Ear, Nose & Throat - Otolaryngology

ear, nose & throat - otolaryngology

Sleep-disordered Breathing

Sleep-disordered breathing is a recognized health-risk that effects up to five percent of the male and three percent of the female population in the United States. If left untreated, sleep-disordered breathing results in higher rates of cardiovascular morbidity and mortality, increased numbers of automobile accidents, and reduced quality of life. Since sleep-disordered breathing becomes more common with increasing age and weight, the prevalence of the disorder is expected to increase in the United States as the population becomes older and more overweight.Although milder forms of sleep-disordered breathing such as snoring and upper airway resistance syndrome do not have the same health consequences as obstructive sleep apnea syndrome, these milder disorders affect up to 30 percent of the adult population and often result in reduced quality of sleep for sufferers and their bed partners.

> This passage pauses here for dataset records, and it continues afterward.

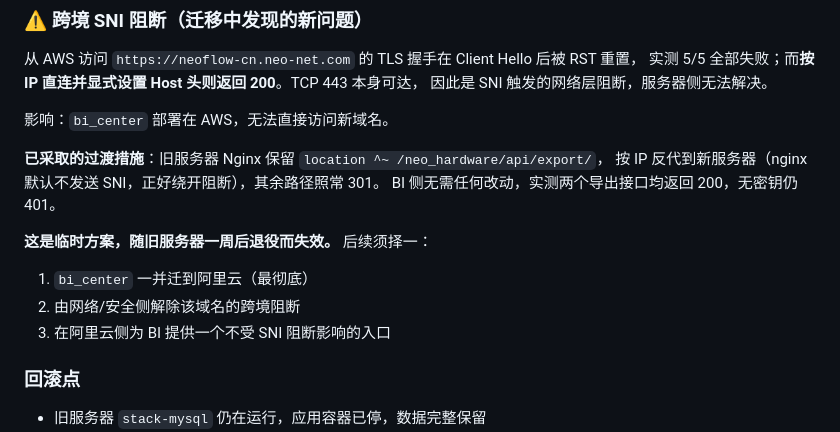
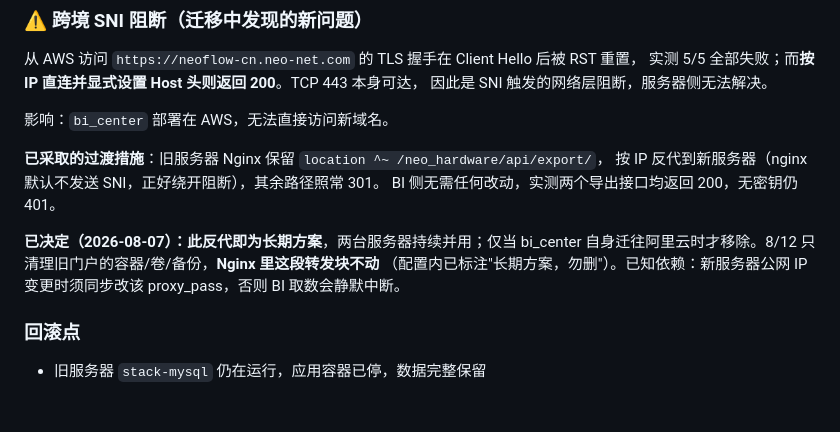
Before and after one commit to Max0314/neo_hardware_portal, a Markdown page: docs/migration-status-and-requirements.md, the part around the change. Rendered like a GitHub page; blank space fills up the shorter version.

```diff
--- a/docs/migration-status-and-requirements.md
+++ b/docs/migration-status-and-requirements.md
@@ -183,11 +183,10 @@
 按 IP 反代到新服务器（nginx 默认不发送 SNI，正好绕开阻断），其余路径照常 301。
 BI 侧无需任何改动，实测两个导出接口均返回 200，无密钥仍 401。
 
-**这是临时方案，随旧服务器一周后退役而失效。** 后续须择一：
-
-1. `bi_center` 一并迁到阿里云（最彻底）
-2. 由网络/安全侧解除该域名的跨境阻断
-3. 在阿里云侧为 BI 提供一个不受 SNI 阻断影响的入口
+**已决定（2026-08-07）：此反代即为长期方案**，两台服务器持续并用；仅当 bi_center
+自身迁往阿里云时才移除。8/12 只清理旧门户的容器/卷/备份，**Nginx 里这段转发块不动**
+（配置内已标注"长期方案，勿删"）。已知依赖：新服务器公网 IP 变更时须同步改该
+proxy_pass，否则 BI 取数会静默中断。
 
 ### 回滚点
 
```
Also changed, not shown: docs/deployment-guide.md (+5 -2 lines).
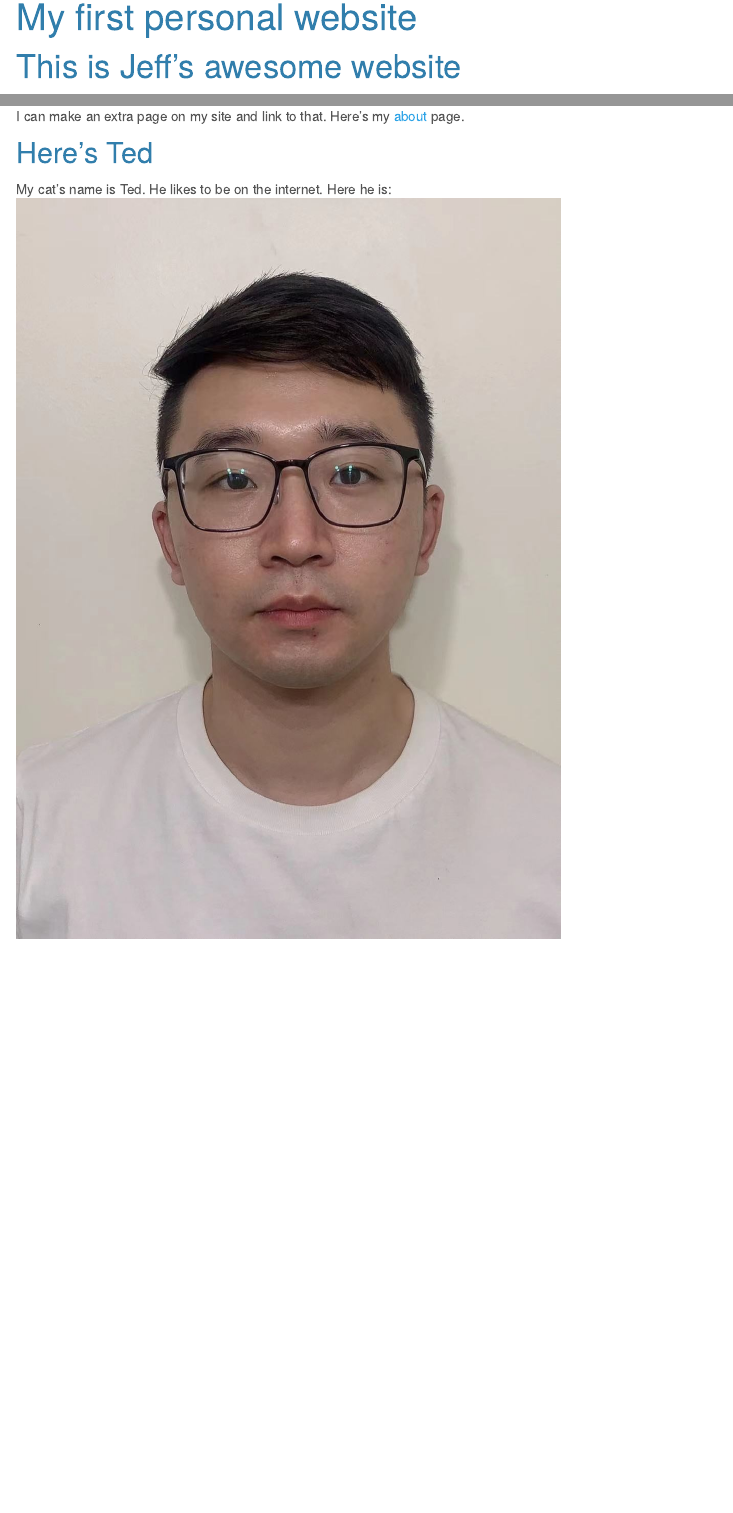
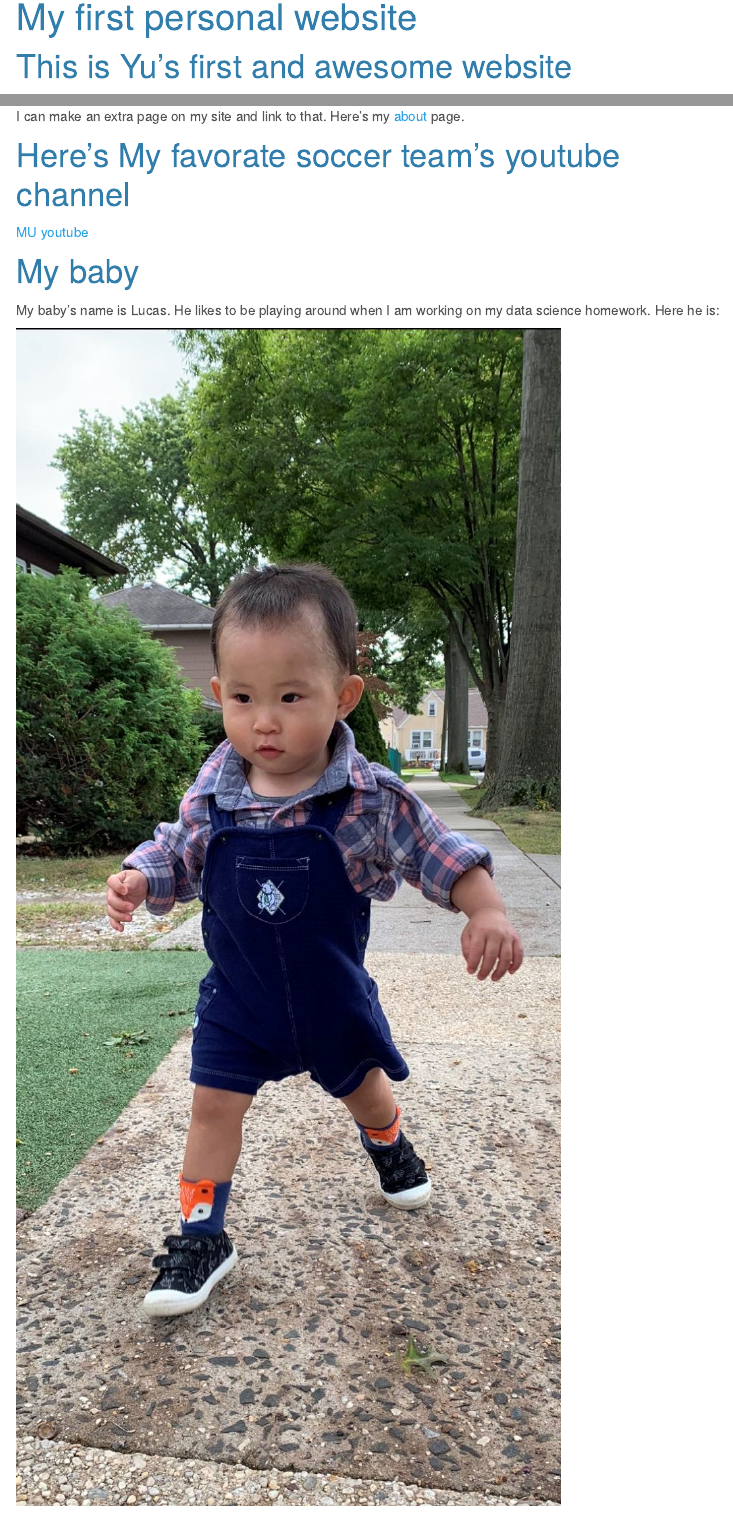
Before and after one commit to yh3430/yh3430.github.io, an R Markdown document (index.Rmd): the page in a window 1100 px wide, from 90 px down, and a second part further down, joined at a grey line. The pictures show the output file index.html that the author committed with the source, opened offline; library style sheets and scripts come from the installed R packages; menus at the side of the page are left out.

Commit message:
adding photos

```diff
--- a/index.Rmd
+++ b/index.Rmd
@@ -7,4 +7,4 @@ output:
     theme: cerulean
 ---
 
-# This is Jeff's awesome website
+# This is Yu's first and awesome website
@@ -17,7 +18,11 @@ I can link to useful things like[google](https://www.google.com/) and [p8105](ht
 I can make an extra page on my site and link to that. Here's my [about](about.html) page.
 
 
-## Here's Ted
+# Here's My favorate soccer team's youtube channel
 
-My cat's name is Ted. He likes to be on the internet. Here he is:
-<img src="image/cu_photo.jpg" style="width:75%">
+[MU youtube](https://www.youtube.com/c/manutd)
+
+# My baby
+My baby's name is Lucas. He likes to be playing around when I am working on my data science homework. Here he is:
+
+<img src="image/Lucas.jpg" style="width:75%">
```
Also changed, not shown: image/Lucas.jpg (added), index.html, index.Rmd (3 more changed lines).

Since snoring is often the first and foremost sign of sleep-disordered breathing, ENT surgeons are often the first specialists consulted for management of the disorder


© Medical University of South Carolina | 171 Ashley Avenue, Charleston, SC 29425